Many students struggle with staying engaged in their online courses. Others lose track of deadlines. Some students feel that the lack of communication makes it hard for them to stay involved in their courses. In some situations, students have been through online courses where they don’t even know the instructor’s name.
Increased communication between students and instructors is just one way to increase the student’s engagement with the course. Many faculty teach large classes or multiple classes and it is difficult to send emails that will relate to each student individually.
All UAF faculty have access to Google Apps for Education. These tools can be used to provide an easy way to communicate with students through individualized emails and to provide your course with a little more instructor presence. You will need a Google Sheet, a Google Doc, and the Mail Merge Add-on.
To create personalized messages some things can be set up in advance. For example: Let’s say I have 60 students in my course. At the end of the first week of class, I want to send out an email to my students congratulating them on making it through the first week. For students who missed the introduction assignments, I want to remind them where to find the information. For the students who completed everything, I want to tell them, Great Job! For students that started the class late, I want to direct them to the Begin Here section of the course. Lastly, I want to remind all of the students of an assignment that is due next week.

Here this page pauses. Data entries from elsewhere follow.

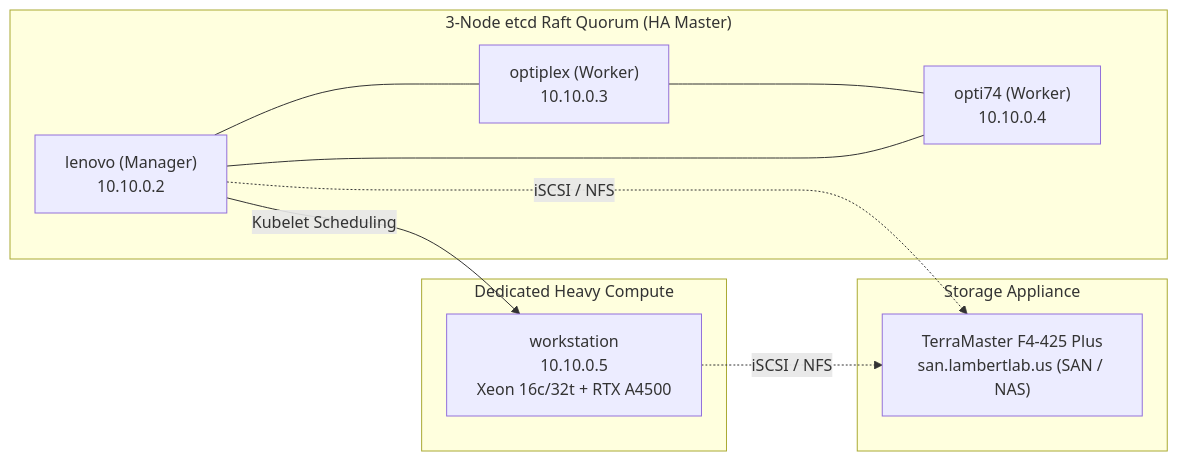
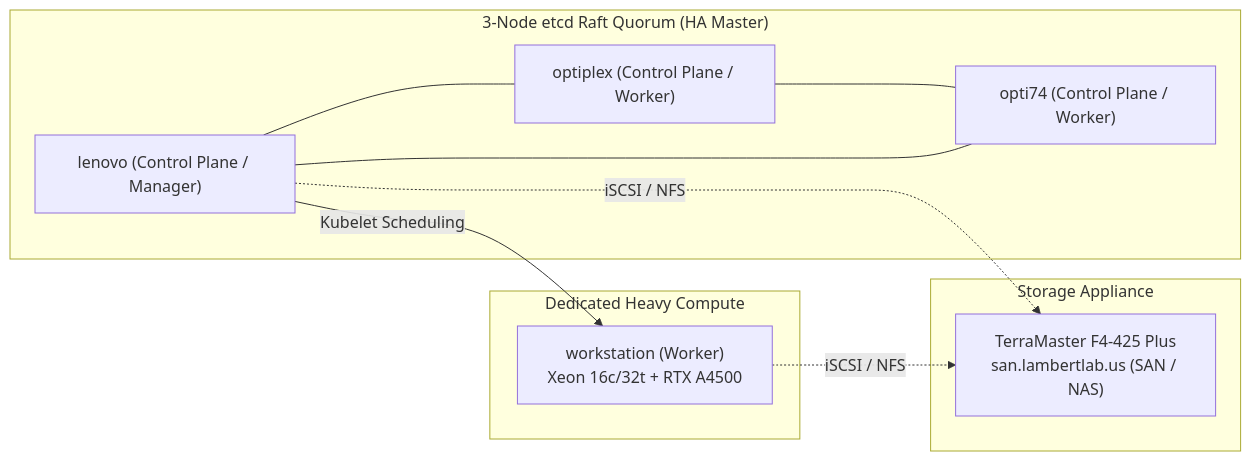
Before and after one commit to ChrisLambert03/homelab: the diagram in docs/architecture/hardware.md, drawn with Mermaid. The commit also changed 14 other files, not shown here.

Commit message:
docs: synchronize architecture docs and READMEs with Kube-OVN L2 VPC overlay

````diff
--- a/docs/architecture/hardware.md
+++ b/docs/architecture/hardware.md
@@ -23,20 +23,20 @@
 ```mermaid
 graph LR
     subgraph ControlPlane["3-Node etcd Raft Quorum (HA Master)"]
-        L["lenovo (Manager)<br/>10.10.0.2"] --- O1["optiplex (Worker)<br/>10.10.0.3"]
-        O1 --- O2["opti74 (Worker)<br/>10.10.0.4"]
+        L["lenovo (Control Plane / Manager)"] --- O1["optiplex (Control Plane / Worker)"]
+        O1 --- O2["opti74 (Control Plane / Worker)"]
         O2 --- L
     end
     
     subgraph ComputeCluster["Dedicated Heavy Compute"]
-        W["workstation<br/>10.10.0.5<br/>Xeon 16c/32t + RTX A4500"]
+        W["workstation (Worker)<br/>Xeon 16c/32t + RTX A4500"]
     end
 
     subgraph StorageSAN["Storage Appliance"]
         SAN["TerraMaster F4-425 Plus<br/>san.lambertlab.us (SAN / NAS)"]
     end
     
     L -->|"Kubelet Scheduling"| W
     W -.->|"iSCSI / NFS"| SAN
     L -.->|"iSCSI / NFS"| SAN
 ```
````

The basic procedure on how to do this is as follows (watch the video for full instructions).
First, you will want to create a template for the email message to students. Anything that will be common to all students will go into a Google Doc.
Create your spreadsheet by getting your student names and email addresses from the Users and Groups link in your Blackboard course.
For the individualized information, you can create if-then statements in your spreadsheet. These can be very simple statements or very detailed depending on what you want the students to know.
Merge the spreadsheet information and send the information in your document as an email to your students. Each student will receive an email that is personalized to them. You can also write these ahead of time and schedule them to be sent on certain days/times.
This also works well if you are teaching multiple courses that have similar tasks or graded items. With 100+ students every semester this is an easy way to periodically reach out to them and make them feel as though you are talking to them and not just sending a cookie-cutter letter that doesn’t always pertain to them.
About the Author
Dr. Latrice Bowman holds a BS in Mathematics, MS in Applied Mathematics, and an Ed.D in Online Education. She has been teaching for almost 20 years and doing online mathematics courses, both synchronous and asynchronous, for about 12 years.
View the UAF Course Spotlight session with Latrice for more information about her teaching practice.